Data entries
*-*-*
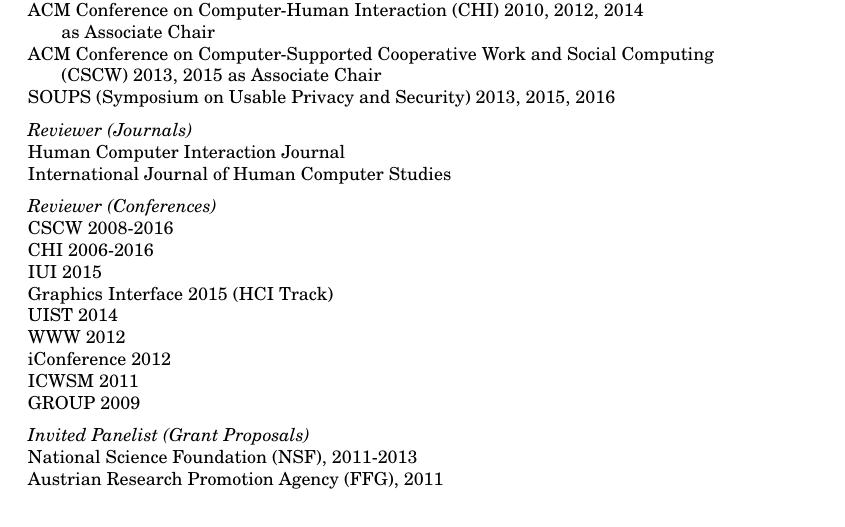
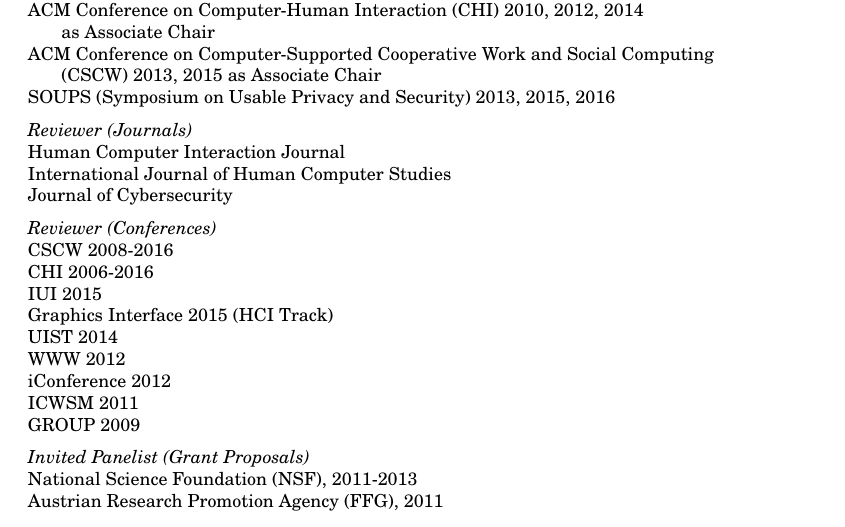
Before and after one commit to bierdoctor/bierdoctor.github.io, a LaTeX CV (vita/vitaEJR.tex): part of page 7 of 9, cut so that both start at the same text. Compiled offline with pdfLaTeX.

Commit message:
added JCS to my journal reviewing

```diff
--- a/vita/vitaEJR.tex
+++ b/vita/vitaEJR.tex
@@ -419,7 +419,8 @@
 
 \emph{Reviewer (Journals)} \\
 Human Computer Interaction Journal \\
-International Journal of Human Computer Studies
+International Journal of Human Computer Studies \\
+Journal of Cybersecurity
 
 \emph{Reviewer (Conferences)} \\
 CSCW 2008-2016 \\
```
Also changed, not shown: vita/vitaEJR.pdf, 2 other files.
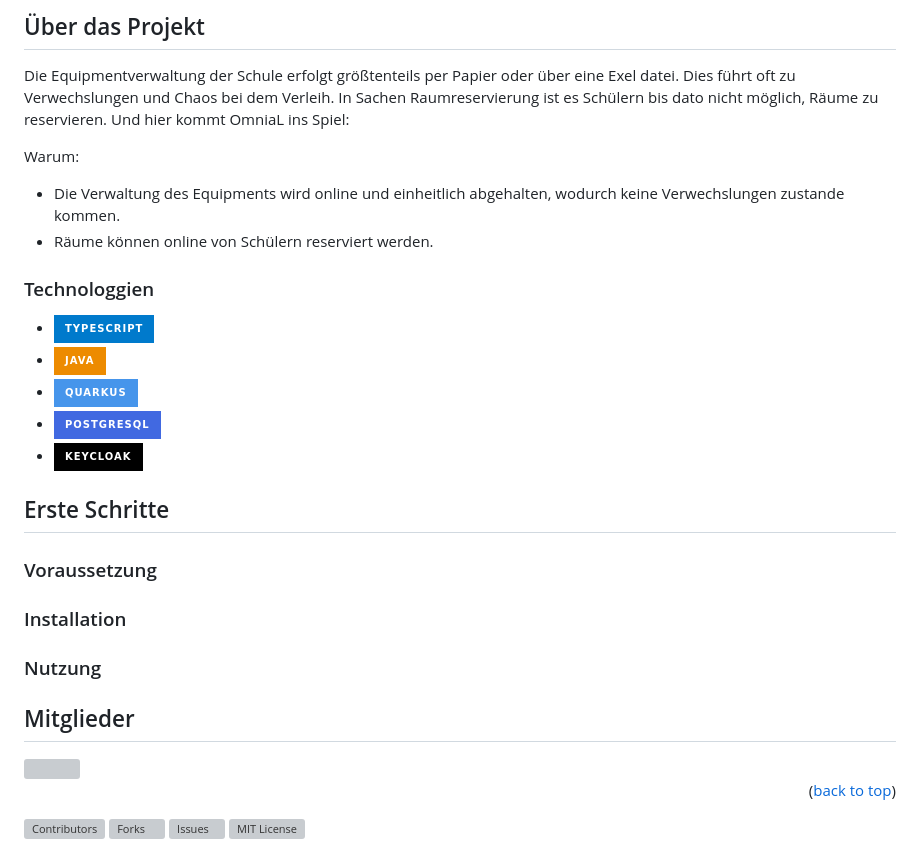
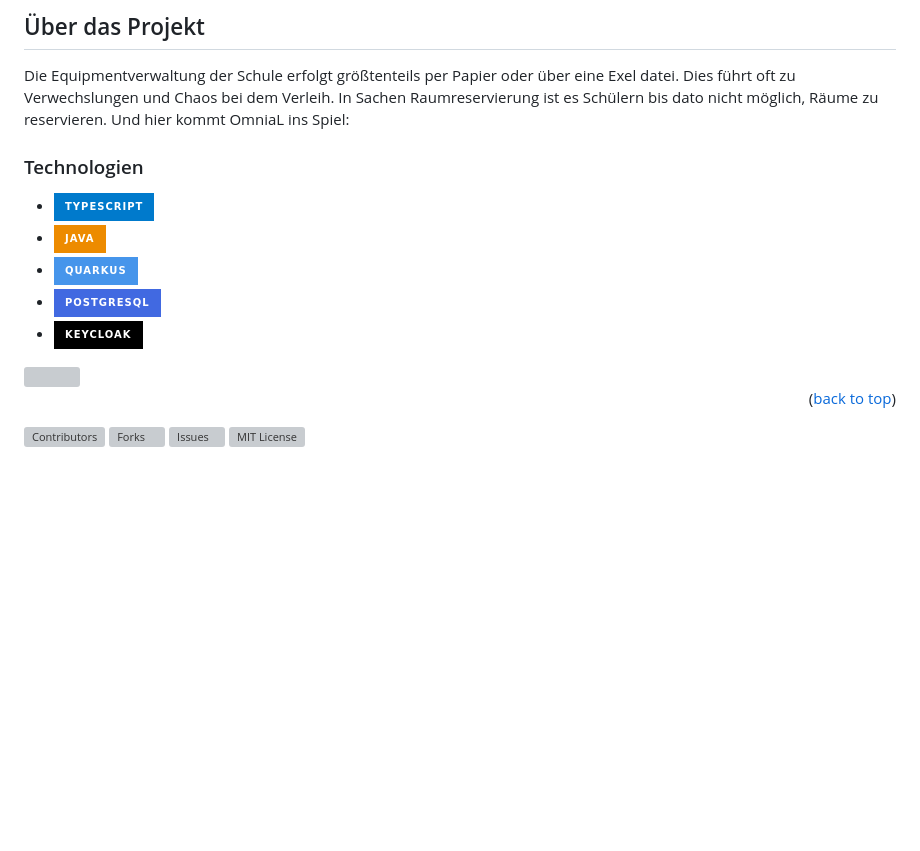
Before and after one commit to S-Stoeger/OmniaL, a Markdown page: README.md, the part around the change. Drawn GitHub-style; badges without logos; blank space fills up the shorter version; grey boxes are pictures that could not be loaded.

Commit message:
Update README.md
delete unnecessary information

```diff
--- a/README.md
+++ b/README.md
@@ -53,22 +53,13 @@ Dies führt oft zu Verwechslungen und Chaos bei dem Verleih.
 In Sachen Raumreservierung ist es Schülern bis dato nicht möglich, Räume zu reservieren.
 Und hier kommt OmniaL ins Spiel:
 
-Warum:
-* Die Verwaltung des Equipments wird online und einheitlich abgehalten, wodurch keine Verwechslungen zustande kommen.
-* Räume können online von Schülern reserviert werden.
-
-### Technologgien
+### Technologien
 * [![TypeScript][TypeScript.js]][TypeScript-url]
 * [![Java][Java]][Java-url]
 * [![Quarkus][Quarkus]][Quarkus-url]
 * [![PostgreSQL][PostgreSQL]][PostgreSQL-url]
 * [![Keycloak][Keycloak]][Keycloak-url]
 
-## Erste Schritte
-### Voraussetzung
-### Installation
-### Nutzung
-## Mitglieder
 
 <a href="https://github.com/S-Stoeger/OmniaL/graphs/contributors">
   <img src="https://contrib.rocks/image?repo=S-Stoeger/OmniaL&max=4" />
```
*-*-*
**Your task:** Of the lines above, quote exactly those from the one with "added JCS to my journal reviewing" through the one with "delete unnecessary information", ends included; pictures stay out.

**Exercise solution:**
added JCS to my journal reviewing

```diff
--- a/vita/vitaEJR.tex
+++ b/vita/vitaEJR.tex
@@ -419,7 +419,8 @@
 
 \emph{Reviewer (Journals)} \\
 Human Computer Interaction Journal \\
-International Journal of Human Computer Studies
+International Journal of Human Computer Studies \\
+Journal of Cybersecurity
 
 \emph{Reviewer (Conferences)} \\
 CSCW 2008-2016 \\
```
Also changed, not shown: vita/vitaEJR.pdf, 2 other files.
Before and after one commit to S-Stoeger/OmniaL, a Markdown page: README.md, the part around the change. Drawn GitHub-style; badges without logos; blank space fills up the shorter version; grey boxes are pictures that could not be loaded.

Commit message:
Update README.md
delete unnecessary information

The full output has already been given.